But he does not believe the film -- directed by Brit Danny Boyle --reflects Indian film culture.
"Audiences here in the US see that as an Indian film," Khan tells PopcornBiz. "But Indians don't perceive that as an Indian film because Danny is not Indian.
"While it's about India, I don't think it's an Indian film," he added. "I don't feel the point of view is Indian. It's Danny's point of view,
which is a great point of view."
Khan said he's a big admirer of Boyle and his work. Further, the film has done its part in opening the door to India's film culture in the United States. The film won a stunning eight Oscars and became the feel good story of the 2009 awards season.
"It only helps," says Khan. "As a result of 'Slumdog' people are more interested in Indian films and might want to experience them over here."

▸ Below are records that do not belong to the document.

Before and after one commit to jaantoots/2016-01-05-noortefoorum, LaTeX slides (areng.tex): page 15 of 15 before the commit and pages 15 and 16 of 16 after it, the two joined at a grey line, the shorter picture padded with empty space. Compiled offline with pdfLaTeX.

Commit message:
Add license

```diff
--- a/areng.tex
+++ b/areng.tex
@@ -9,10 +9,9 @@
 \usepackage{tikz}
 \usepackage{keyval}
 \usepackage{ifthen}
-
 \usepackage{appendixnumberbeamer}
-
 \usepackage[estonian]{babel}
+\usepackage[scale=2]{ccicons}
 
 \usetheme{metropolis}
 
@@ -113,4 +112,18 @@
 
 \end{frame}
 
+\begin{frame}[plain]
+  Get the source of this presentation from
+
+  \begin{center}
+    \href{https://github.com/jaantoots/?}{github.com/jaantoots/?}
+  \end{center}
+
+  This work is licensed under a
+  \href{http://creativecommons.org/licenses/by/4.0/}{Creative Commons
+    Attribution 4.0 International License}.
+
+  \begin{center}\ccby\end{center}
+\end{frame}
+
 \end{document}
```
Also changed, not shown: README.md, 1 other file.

But he also pointed out that this has been a gradual shift which he saw with "Lagaan: Once Upon a Time in India" which was nominated for a Best Foreign Language Film Oscar after its 2001 release. Khan starred and produced in the film depicting a village's quest to lower taxes by winning a cricket match against their local British rulers.

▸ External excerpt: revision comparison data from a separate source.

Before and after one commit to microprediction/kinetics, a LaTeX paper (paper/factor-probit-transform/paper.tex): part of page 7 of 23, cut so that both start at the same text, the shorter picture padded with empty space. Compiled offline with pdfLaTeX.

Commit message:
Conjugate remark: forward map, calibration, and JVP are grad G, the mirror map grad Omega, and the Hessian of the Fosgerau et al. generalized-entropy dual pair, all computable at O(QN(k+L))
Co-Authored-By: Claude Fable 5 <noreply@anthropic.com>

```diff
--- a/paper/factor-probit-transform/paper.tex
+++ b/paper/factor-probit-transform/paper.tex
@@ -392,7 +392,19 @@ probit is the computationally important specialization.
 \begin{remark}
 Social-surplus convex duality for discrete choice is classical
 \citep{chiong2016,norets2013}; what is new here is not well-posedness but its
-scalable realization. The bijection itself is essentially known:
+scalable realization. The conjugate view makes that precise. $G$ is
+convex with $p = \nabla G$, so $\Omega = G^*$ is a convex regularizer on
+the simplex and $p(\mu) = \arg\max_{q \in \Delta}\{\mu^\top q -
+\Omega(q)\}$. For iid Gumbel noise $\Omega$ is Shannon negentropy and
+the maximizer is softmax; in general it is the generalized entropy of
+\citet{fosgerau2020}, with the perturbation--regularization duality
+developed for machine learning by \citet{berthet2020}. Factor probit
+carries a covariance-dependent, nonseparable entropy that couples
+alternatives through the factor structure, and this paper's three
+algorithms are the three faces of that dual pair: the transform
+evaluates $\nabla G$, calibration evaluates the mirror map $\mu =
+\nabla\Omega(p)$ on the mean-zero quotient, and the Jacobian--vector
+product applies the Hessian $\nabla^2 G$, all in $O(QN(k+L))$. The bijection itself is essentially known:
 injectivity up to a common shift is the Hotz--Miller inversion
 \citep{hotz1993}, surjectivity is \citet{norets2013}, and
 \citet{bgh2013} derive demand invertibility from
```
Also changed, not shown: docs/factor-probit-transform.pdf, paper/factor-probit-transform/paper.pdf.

"But I do feel the door is still opening," says Khan.
Khan's latest film, which he produced but opted not to star in, is "Peepli Live" which depicts a peasant who finds the only way out of
his financial crisis is the financial benefits of suicide. It opens Aug. 13.